Below are records; work out how many of their lines hold the string "aboutImge" and give that number alone.

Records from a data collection
+ + + + +

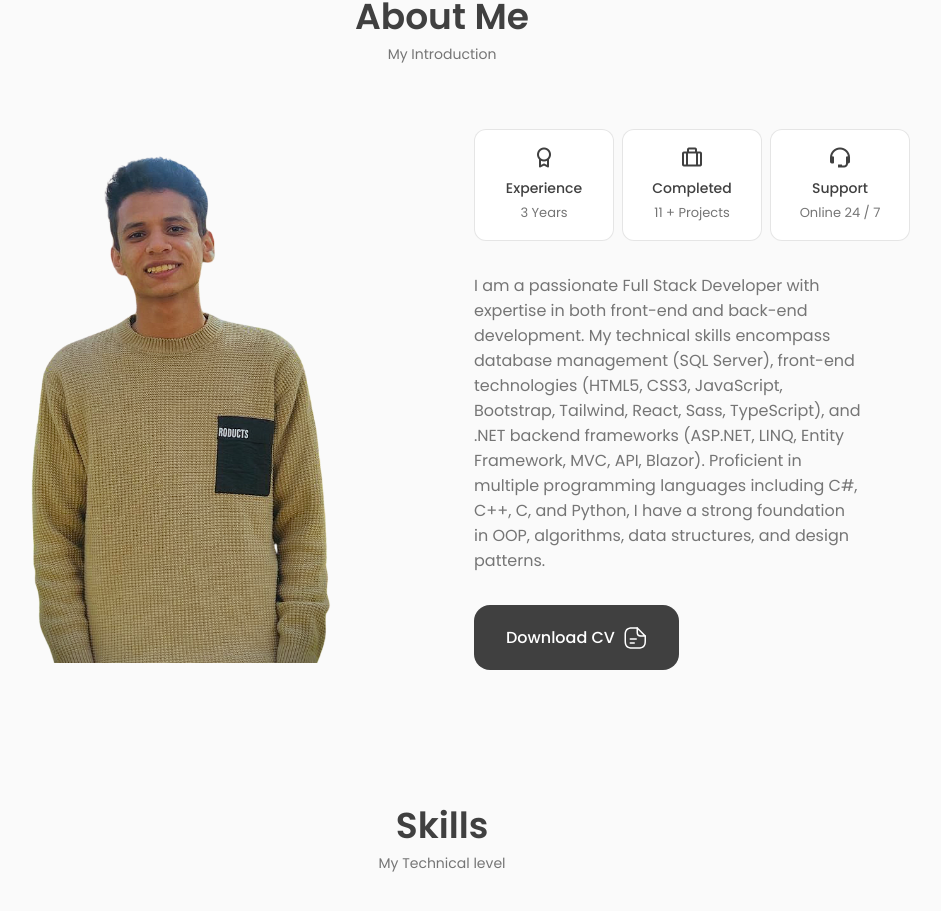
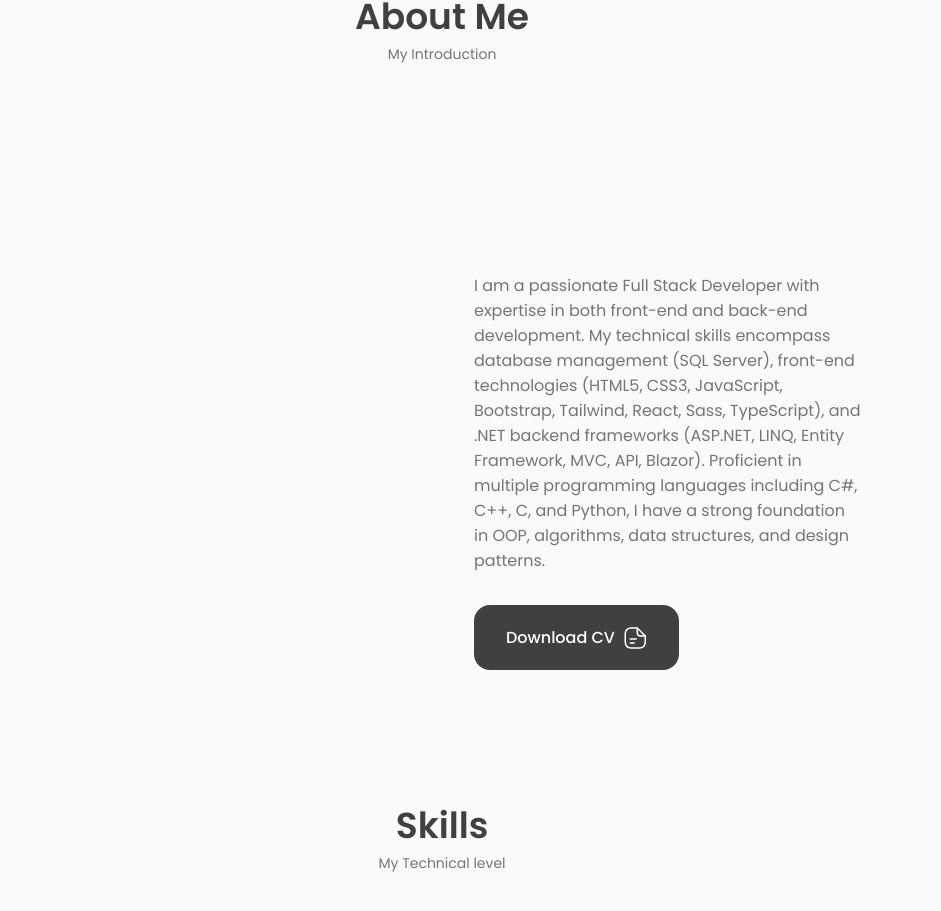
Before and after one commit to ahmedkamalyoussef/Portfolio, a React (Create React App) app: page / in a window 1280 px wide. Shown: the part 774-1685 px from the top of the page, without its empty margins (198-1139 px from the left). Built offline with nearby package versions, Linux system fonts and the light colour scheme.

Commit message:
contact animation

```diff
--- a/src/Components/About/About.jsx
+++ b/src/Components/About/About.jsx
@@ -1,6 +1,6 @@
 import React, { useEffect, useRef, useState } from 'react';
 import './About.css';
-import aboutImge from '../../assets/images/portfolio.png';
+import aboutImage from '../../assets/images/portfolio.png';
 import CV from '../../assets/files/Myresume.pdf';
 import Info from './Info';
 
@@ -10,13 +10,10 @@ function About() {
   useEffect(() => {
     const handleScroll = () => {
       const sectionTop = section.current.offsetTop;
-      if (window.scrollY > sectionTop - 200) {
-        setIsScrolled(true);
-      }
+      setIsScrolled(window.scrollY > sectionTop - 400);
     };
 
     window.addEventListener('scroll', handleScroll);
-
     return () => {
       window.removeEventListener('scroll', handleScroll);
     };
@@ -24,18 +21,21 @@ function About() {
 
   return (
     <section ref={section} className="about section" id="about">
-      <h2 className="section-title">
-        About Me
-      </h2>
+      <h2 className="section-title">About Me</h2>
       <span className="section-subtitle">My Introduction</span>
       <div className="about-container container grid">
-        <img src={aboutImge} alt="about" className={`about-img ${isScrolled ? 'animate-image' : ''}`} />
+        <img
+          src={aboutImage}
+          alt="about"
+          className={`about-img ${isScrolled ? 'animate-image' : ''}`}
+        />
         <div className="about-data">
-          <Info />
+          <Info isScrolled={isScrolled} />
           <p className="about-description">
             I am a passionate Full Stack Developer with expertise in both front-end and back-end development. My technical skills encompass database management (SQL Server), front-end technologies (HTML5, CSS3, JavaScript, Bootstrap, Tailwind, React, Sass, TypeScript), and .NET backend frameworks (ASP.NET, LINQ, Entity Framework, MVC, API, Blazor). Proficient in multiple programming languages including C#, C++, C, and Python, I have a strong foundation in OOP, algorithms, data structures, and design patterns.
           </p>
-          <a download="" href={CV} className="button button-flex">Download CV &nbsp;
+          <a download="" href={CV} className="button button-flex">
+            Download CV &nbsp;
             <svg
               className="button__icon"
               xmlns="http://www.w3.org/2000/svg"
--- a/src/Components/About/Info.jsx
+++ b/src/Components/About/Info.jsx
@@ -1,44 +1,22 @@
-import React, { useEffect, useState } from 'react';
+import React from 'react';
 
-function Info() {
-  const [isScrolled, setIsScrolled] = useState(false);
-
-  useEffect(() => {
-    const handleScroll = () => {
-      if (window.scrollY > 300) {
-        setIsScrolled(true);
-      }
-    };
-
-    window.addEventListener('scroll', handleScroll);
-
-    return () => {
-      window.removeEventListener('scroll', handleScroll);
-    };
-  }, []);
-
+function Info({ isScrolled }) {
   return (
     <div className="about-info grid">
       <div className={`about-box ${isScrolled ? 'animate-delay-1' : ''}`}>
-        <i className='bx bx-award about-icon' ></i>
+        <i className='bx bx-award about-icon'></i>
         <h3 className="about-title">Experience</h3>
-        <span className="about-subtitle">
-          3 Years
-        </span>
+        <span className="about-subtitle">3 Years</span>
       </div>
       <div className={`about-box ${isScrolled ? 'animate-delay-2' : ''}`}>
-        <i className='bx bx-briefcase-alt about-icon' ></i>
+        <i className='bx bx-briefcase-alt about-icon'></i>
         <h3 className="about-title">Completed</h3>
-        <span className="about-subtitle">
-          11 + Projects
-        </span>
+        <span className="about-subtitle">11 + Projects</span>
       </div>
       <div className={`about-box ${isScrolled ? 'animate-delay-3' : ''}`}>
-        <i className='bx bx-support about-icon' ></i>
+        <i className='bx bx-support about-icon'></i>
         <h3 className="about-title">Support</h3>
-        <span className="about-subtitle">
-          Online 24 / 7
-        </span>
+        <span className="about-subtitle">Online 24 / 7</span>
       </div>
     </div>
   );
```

+ + + + +

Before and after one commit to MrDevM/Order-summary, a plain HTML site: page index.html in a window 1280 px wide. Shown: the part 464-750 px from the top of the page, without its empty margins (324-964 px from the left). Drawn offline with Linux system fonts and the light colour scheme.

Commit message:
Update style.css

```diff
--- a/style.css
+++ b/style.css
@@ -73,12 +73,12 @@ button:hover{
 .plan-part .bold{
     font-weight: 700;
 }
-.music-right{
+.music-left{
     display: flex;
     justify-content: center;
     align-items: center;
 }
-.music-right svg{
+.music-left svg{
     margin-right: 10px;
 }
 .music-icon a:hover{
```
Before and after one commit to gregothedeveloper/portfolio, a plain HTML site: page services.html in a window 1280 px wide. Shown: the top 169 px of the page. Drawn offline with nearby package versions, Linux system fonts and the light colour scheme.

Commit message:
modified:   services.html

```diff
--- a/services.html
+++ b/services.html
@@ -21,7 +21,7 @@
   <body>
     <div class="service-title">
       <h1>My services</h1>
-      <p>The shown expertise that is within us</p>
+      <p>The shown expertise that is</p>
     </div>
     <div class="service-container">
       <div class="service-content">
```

+ + + + +

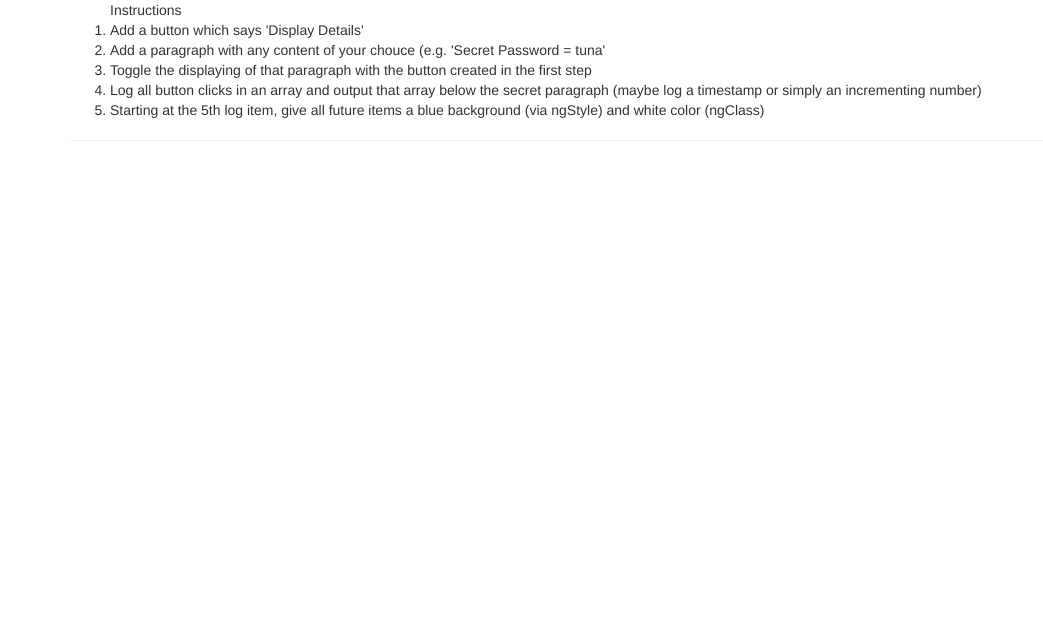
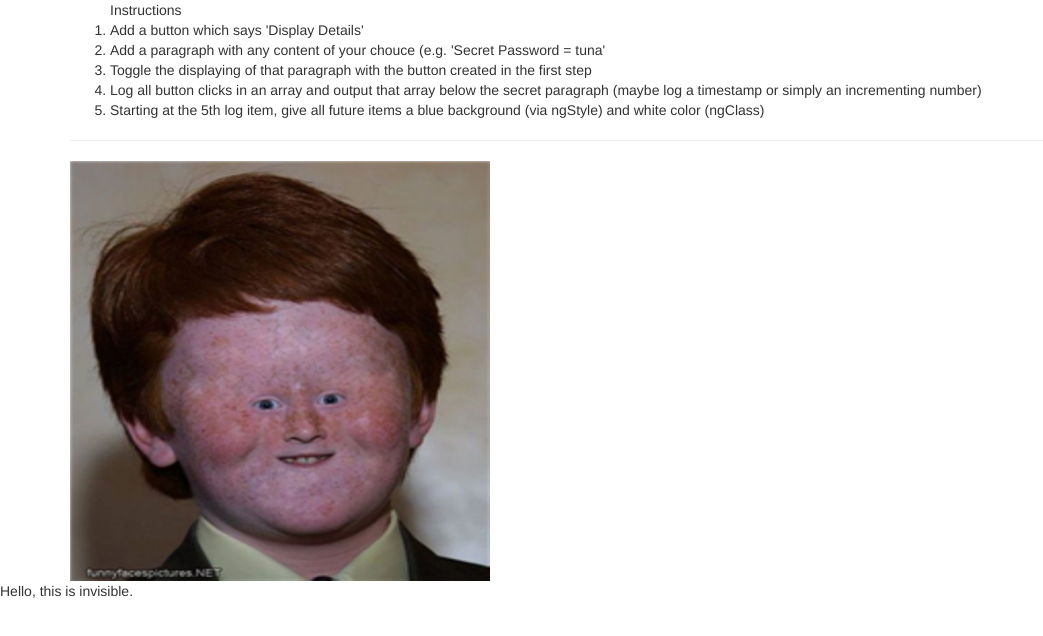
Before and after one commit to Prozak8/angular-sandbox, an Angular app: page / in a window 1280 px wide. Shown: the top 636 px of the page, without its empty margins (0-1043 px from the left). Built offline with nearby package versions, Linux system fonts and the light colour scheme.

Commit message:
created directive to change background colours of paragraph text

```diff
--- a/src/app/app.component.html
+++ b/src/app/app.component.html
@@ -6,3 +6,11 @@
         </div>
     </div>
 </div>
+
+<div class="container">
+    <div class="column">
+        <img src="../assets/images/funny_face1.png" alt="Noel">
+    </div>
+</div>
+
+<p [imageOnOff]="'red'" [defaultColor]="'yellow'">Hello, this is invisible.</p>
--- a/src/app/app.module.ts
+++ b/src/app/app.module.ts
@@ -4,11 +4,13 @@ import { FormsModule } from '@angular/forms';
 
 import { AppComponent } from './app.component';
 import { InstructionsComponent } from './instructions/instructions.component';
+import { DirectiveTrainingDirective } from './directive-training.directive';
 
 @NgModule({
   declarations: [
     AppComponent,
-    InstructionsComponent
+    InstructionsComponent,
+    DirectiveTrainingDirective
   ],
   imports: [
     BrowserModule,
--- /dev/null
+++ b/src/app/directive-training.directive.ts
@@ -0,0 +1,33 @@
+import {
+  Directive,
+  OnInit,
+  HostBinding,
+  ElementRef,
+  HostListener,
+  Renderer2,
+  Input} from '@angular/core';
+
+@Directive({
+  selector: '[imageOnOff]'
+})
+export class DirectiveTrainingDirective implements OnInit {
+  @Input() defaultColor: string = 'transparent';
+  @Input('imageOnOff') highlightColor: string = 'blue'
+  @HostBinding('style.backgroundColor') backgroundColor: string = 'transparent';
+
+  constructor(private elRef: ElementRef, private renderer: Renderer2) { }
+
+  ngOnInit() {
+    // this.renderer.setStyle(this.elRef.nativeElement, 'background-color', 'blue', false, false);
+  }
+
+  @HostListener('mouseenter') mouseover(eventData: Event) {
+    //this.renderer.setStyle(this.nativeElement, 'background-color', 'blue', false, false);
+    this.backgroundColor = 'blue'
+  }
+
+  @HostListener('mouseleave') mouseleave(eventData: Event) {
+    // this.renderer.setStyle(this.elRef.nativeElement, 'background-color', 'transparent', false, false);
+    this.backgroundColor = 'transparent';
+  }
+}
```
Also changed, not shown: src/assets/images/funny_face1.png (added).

+ + + + +

- Response to the exercise: 2